“They cannot stop Iran. Our oil industry’s development will continue even if new sanctions are imposed on Iran,” SHANA quoted Gholamreza Manouchehri, deputy head of the National Iranian Oil Company, as saying on its website.
Sanctions imposed on Iran in early 2012 by the United States and European Union over its nuclear program cut Iran’s crude exports from a peak of 2.5 million barrels per day (bpd) before the sanctions to a little more than 1 million bpd.
But Iran re-emerged as a major oil exporter in January 2016 when international sanctions were suspended in return for curbs on Iran’s nuclear program.
Manouchehri said Iran planned to finalize seven upstream contracts worth around $40 billion with foreign investors, SHANA reported.

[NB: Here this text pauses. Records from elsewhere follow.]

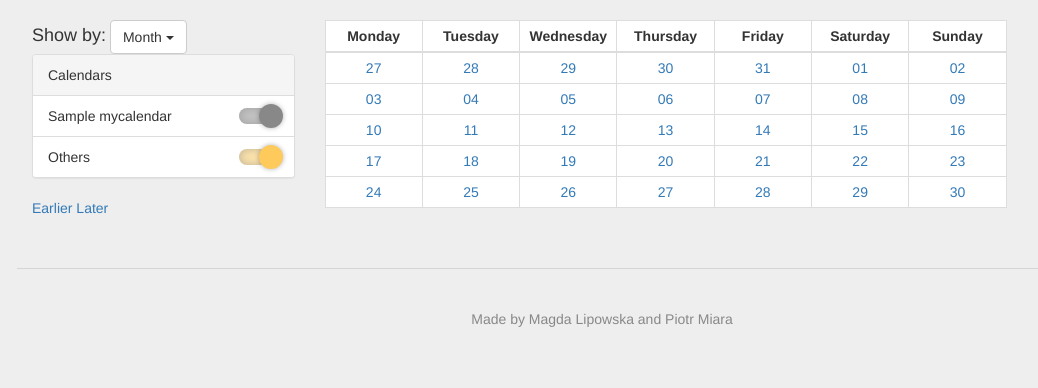
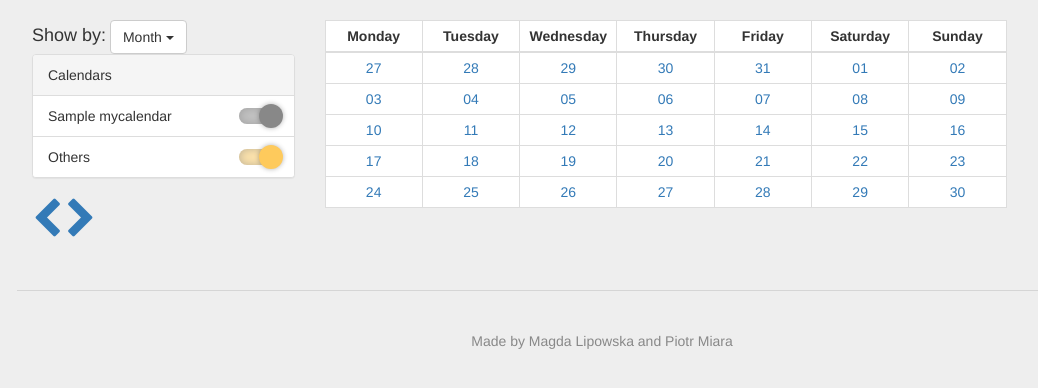
Before and after one commit to kasztanka/django_calendar, a Django app: page /month/2017-04-13 in a window 1280 px wide. Shown: the part 52-440 px from the top of the page, without its empty margins (38-1076 px from the left). Run offline with Django 3.2, Linux system fonts and the light colour scheme; a user stored in the database is signed in; tables that the repository leaves empty hold one stand-in row (values such as "Sample post"); some libraries are stand-ins or nearby versions.

Commit message:
Fixed bug in calendar.html. Add arrows for earlier/later links and links for guests profile in event.html

```diff
--- a/my_calendar/templates/my_calendar/calendar.html
+++ b/my_calendar/templates/my_calendar/calendar.html
@@ -75,7 +75,7 @@
                     <input id="id_color" name="color" type="hidden"/>
                 </div>
                 {% for color in colors %}
-                    <div style="background-color: #{{ color }}; height:20px; width:20px;" class="colors" name="#{{ color }}"></div>
+                    <div style="background-color: #{{ color }}; height:20px; width:20px;" class="colors" name="{{ color }}"></div>
                 {% endfor %}
                 <ul id="readers">Choose users who can read your calendar:
                     {% for user in calendar_form.readers %}
--- a/my_calendar/templates/my_calendar/day.html
+++ b/my_calendar/templates/my_calendar/day.html
@@ -11,8 +11,8 @@
     {% include 'my_calendar/timeline_type.html' with show_by='Day' %}
     {% include 'my_calendar/calendars_switch.html' %}
         <div>
-            <a id="earlier" href="/day/{{ earlier|date:'Y-m-d' }}">Earlier</a>
-            <a id="later" href="/day/{{ later|date:'Y-m-d' }}">Later</a>
+            <a id="earlier" href="/day/{{ earlier|date:'Y-m-d' }}"><i class="fa fa-chevron-left fa-3x" aria-hidden="true"></i></a>
+            <a id="later" href="/day/{{ later|date:'Y-m-d' }}"><i class="fa fa-chevron-right fa-3x" aria-hidden="true"></i></a>
         </div>
     </div>
     <div class="col-lg-9">
--- a/my_calendar/templates/my_calendar/event.html
+++ b/my_calendar/templates/my_calendar/event.html
@@ -62,7 +62,10 @@
                 {% if guests %}
                     <ul>
                     {% for guest in guests %}
-                        <li>{{ guest.user.user.username }}: {{ guest.get_attending_status_display }}</li>
+                        <li>
+                            <a href="{% url 'my_calendar:profile' username=guest.user.user.username %}" >{{ guest.user }}:</a>
+                            {{ guest.get_attending_status_display }}
+                        </li>
                     {% endfor %}
                     </ul>
                 {% else %}
--- a/my_calendar/templates/my_calendar/month.html
+++ b/my_calendar/templates/my_calendar/month.html
@@ -12,8 +12,8 @@
     {% include 'my_calendar/timeline_type.html' with show_by='Month' %}
     {% include 'my_calendar/calendars_switch.html' %}
         <div>
-            <a id="earlier" href="/month/{{ earlier|date:'Y-m-d' }}">Earlier</a>
-            <a id="later" href="/month/{{ later|date:'Y-m-d' }}">Later</a>
+            <a id="earlier" href="/month/{{ earlier|date:'Y-m-d' }}"><i class="fa fa-chevron-left fa-3x" aria-hidden="true"></i></a>
+            <a id="later" href="/month/{{ later|date:'Y-m-d' }}"><i class="fa fa-chevron-right fa-3x" aria-hidden="true"></i></a>
         </div>
     </div>
     <div class="col-lg-9">
--- a/my_calendar/templates/my_calendar/week.html
+++ b/my_calendar/templates/my_calendar/week.html
@@ -11,8 +11,8 @@
     {% include 'my_calendar/timeline_type.html' with show_by='Week' %}
     {% include 'my_calendar/calendars_switch.html' %}
         <div>
-            <a id="earlier" href="/week/{{ earlier|date:'Y-m-d' }}">Earlier</a>
-            <a id="later" href="/week/{{ later|date:'Y-m-d' }}">Later</a>
+            <a id="earlier" href="/week/{{ earlier|date:'Y-m-d' }}"><i class="fa fa-chevron-left fa-3x" aria-hidden="true"></i></a>
+            <a id="later" href="/week/{{ later|date:'Y-m-d' }}"><i class="fa fa-chevron-right fa-3x" aria-hidden="true"></i></a>
         </div>
     </div>
     <div class="col-lg-9">
```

“These contracts will be finalized under the current challenging circumstances by mid-Iranian year (October) … This planning has been made with the assumption of delayed presence of Western companies,” he added.
Major European companies, partly fearing harsh penalties because of the remaining U.S. sanctions on Iran, have been reluctant to do business with Tehran, which needs to attract over $100 billion in foreign investment to boost its crude output.
France’s Total became the first Western energy firm to sign a deal with Iran after the easing of international sanctions in 2016, agreeing to develop Phase 11 of the South Pars offshore gas field with a total investment of $5 billion.
SELL OIL, SECURE INVESTMENT
Deputy Oil Minister Amirhossein Zamaninia also said that Iran considered the deal alive “if we can continue to sell our oil and its products,” even if the United States pulls out.
“Also, we should be able to maintain Iran’s oil market, receive our oil money and secure foreign investment in our oil industry,” he added.
Iran says it aims to raise its crude oil production capacity to 4.7 million bpd within the next four years, though exports might be disrupted if Trump refuses to renew Iran’s sanctions waivers next week.
The Organization of the Petroleum Exporting Countries (OPEC), Russia and several other producers began to reduce oil output in January 2017 in an attempt to erase a supply glut and prop up prices. They have extended the pact until December 2018, and meet in June to review policy.
“We back OPEC’s decisions under normal circumstances … But Iran always gives priority to its own interests … whoever produces more oil has more power in the market,” Zamaninia said.
Iran’s regional rival Saudi Arabia, meanwhile, has shown a willingness to keep tightening crude markets.
The world’s largest crude exporter has consistently opposed Iran’s nuclear deal, fearing that it will strengthen Iran economically and allow it to increase funding for proxy conflicts in Lebanon, Syria, Iraq and Yemen.
“Saudi officials want to limit Iran’s oil market … This is a fight over controlling the crude market,” Zamaninia said.
Saleh Hendi, head of the NIOC’s exploration organization, said 14 exploration blocks were also scheduled to be tendered in July.
“Of the 14 exploration blocks, six blocks, for which development agreements will be signed, are expected to be attractive to foreign investors,” Hendi said.